As Oscar Wilde said ‘Life imitates art’. Mr Wilde was obviously not born in the days when flat pack furniture abounded. We have spent most of the weekend standing poring over drawings that do not resemble the finished product, or indeed look like the piece we saw in the show room. The fact that we were looking at one set of fitting instructions for the wrong bit of furniture withstanding, flat pack furniture is the stuff of comedy. Where else would you get your husband, all tooled up, drill in hand, sans safety goggles, only to discover that he just needs the allan key provided? Where else would you get cheap in-family entertainment as the kids hold cabinets in precarious positions of general unmadeness whilst their hapless parents search around for a missing bolt, only to find that the cat is using it as a puck across the new shiny wooden floor? And where else can you stand back with satisfaction as you look at the slightly wonky end result and say with pride ‘I made that’?
The other thing that kept the kids entertained this weekend was the sunshine, and the app VideoStar. For those of you who hate technology, or for those of you who have teeny weeny kids who are still entertained by large plastic objects, or childrens’ presenters dressed in primary colours, I apologise now. For all the other muppets out there whose kids drag them in and out on the tide of electronica, listen up. The app seems to be simple, downloadable on most things beginning with an ‘i’ (altho, alas, not an iRon) and allows the kids to make short snappy videos cut to music with lots of effects thrown in. It teaches them how to edit, time and direct. Little Man and his friend E, a girl, spent hours in the garden cartwheeling, making up routines on the trampoline and mimed singing in an attempt to create a fantastic pop video. (All I can say is that they did some pretty good stuff, but Simon Cowell does not need to hang up his grey jumper just yet…)

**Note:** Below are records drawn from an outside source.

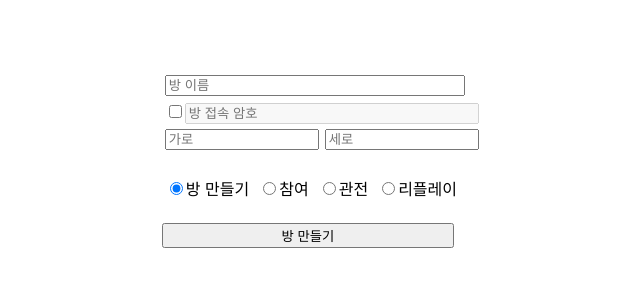
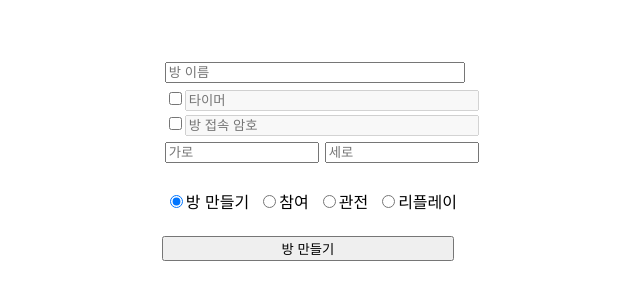
Before and after one commit to AmateurPotion/Omok, a React (Create React App) app: page /#/ in a window 1280 px wide. Shown: the part 240-540 px from the top of the page, without its empty margins (332-972 px from the left). Built offline with nearby package versions, Linux system fonts and the light colour scheme.

Commit message:
타이머 추가

```diff
--- a/src/pages/Gameboard.js
+++ b/src/pages/Gameboard.js
@@ -130,9 +130,13 @@ const Gameboard = () => {
     }
 
     function Timer({second = 0, runner, pause = false}) {
+        let m = 0, s = second;
+        for(;s > 60; s -= 60) {
+            m++;
+        }
         return (
             <>
-                개발 예정
+                {(() => m !== 0 ? (<>{m}분</>) : "")()} {s}초 남음
             </>
         );
     }
@@ -144,7 +148,7 @@ const Gameboard = () => {
             <div className="information">
                 <h2 className="title"> 상태창 </h2>
                 게임 진행 상태 : {state.gameCondition} <br/>
-                타이머 : <Timer /> <br/>
+                타이머 : <Timer second={state.hasOwnProperty("timer") ? state.timer : 0} /> <br/>
                 그리드 on/off <Checkbox defaultChecked={true} onChange={(e) => {changeState({...state, gridView: e.target.checked})}}> a</Checkbox>
                 <Button onClick={e => console.log(e.target.ownerDocument)}>항복</Button>
                 <SpecList/> <br/>
--- a/src/pages/Joinform.js
+++ b/src/pages/Joinform.js
@@ -10,12 +10,14 @@ const Joinform = () => {
     joinMode: "create",
     startText: "방 만들기",
     disableSizeInput: false,
+    disableTimer: true,
     disablePassword: true
   });
 
   // reference sync
   const form = React.createRef();
   const roomName = React.createRef();
+  const timer = React.createRef(), timerable = React.createRef();
   const password = React.createRef(), passwordable = React.createRef();
   const boardWidth = React.createRef(), boardHeight = React.createRef();
 
@@ -37,13 +39,22 @@ const Joinform = () => {
       name: roomName.current.value,
       state: "start",
       joinMode: state.joinMode,
-      password:""
+      timer: 5,
+      password: ""
     };
+
     if(!state.disablePassword) {
       info["password"] = password.current.value;
     } else {
       delete info.password;
     }
+
+    if(!state.disableTimer) {
+      info["timer"] = timer.current.value;
+    } else {
+      delete info.timer;
+    }
+
     sessionStorage.setItem("game", JSON.stringify(info));
     history.push("/board");
   }
@@ -82,14 +93,26 @@ const Joinform = () => {
           required minLength={3}
         />
         <br/>
-        <div className="password">
+        <div className="timer inputDiv">
+          <input
+            className="timerable" name="timerable" ref={timerable}
+            onChange={() => {changer({...state, disableTimer: !timerable.current.checked})}}
+            type="checkbox"
+          />
+          <input
+            className="timer inputSpace" name="timer" ref={timer} disabled={state.disableTimer}
+            type="number" placeholder="타이머"
+            required min={1}
+          />
+        </div>
+        <div className="password inputDiv">
           <input
             className="passwordable" name="passwordable" ref={passwordable}
             onChange={() => {changer({...state, disablePassword: !passwordable.current.checked})}}
             type="checkbox"
           />
           <input
-            className="password" name="password" ref={password} disabled={state.disablePassword}
+            className="password inputSpace" name="password" ref={password} disabled={state.disablePassword}
             type="password" placeholder="방 접속 암호"
             required minLength={4}
           />
--- a/src/pages/Joinform.scss
+++ b/src/pages/Joinform.scss
@@ -10,11 +10,11 @@ div.joinform {
         width: 100%;
     }
 
-    div.password {
+    div.inputDiv {
         margin: 1%;
         text-align: center;
         white-space:nowrap;
-        input.password {
+        input.inputSpace {
             width: 100%;
         }
     }
```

Mind you, it was interesting to see– there was no shyness in front of camera for a start. They have grown up with cameras, and everything is noted and recorded for posterity on some sort of digital media. Where we had to wait two weeks for Truprint to send back our snaps only to see that your hand had obliterated most of the shots, they can now instantly delete and retake. Where we had to rely on our memories of the holidays, they create their memories there and then, with tag lines, captions and hundreds of ‘likes’.
We were delighted to hear that this confidence shone through in Little Man’s efforts at an audition that he did a couple of weeks ago for a local drama group that he attends, and that he had landed the role of Oliver in the musical of that name. Of course, the hard work hasn’t really started in earnest as it is still Easter break, but already he has been given some of the songs to learn, and soon he will have a script. We have all regaled him with the well known things about the storyline and the songs, and I have no doubt that he will enjoy it all the way. And so it was that amongst the flat packs, the VideoStar apps and the running round in the sunshine, occasionally I would hear strains of ‘Where is Love’ from the musical as he warbled around the garden setting up new shots.
The kids were huddled together, having eaten some snacks that I gave them earlier. They sent Little Man over.
‘Please mum, can we have some more?’ he asked.
Maybe life does imitate art after all Mr Wilde…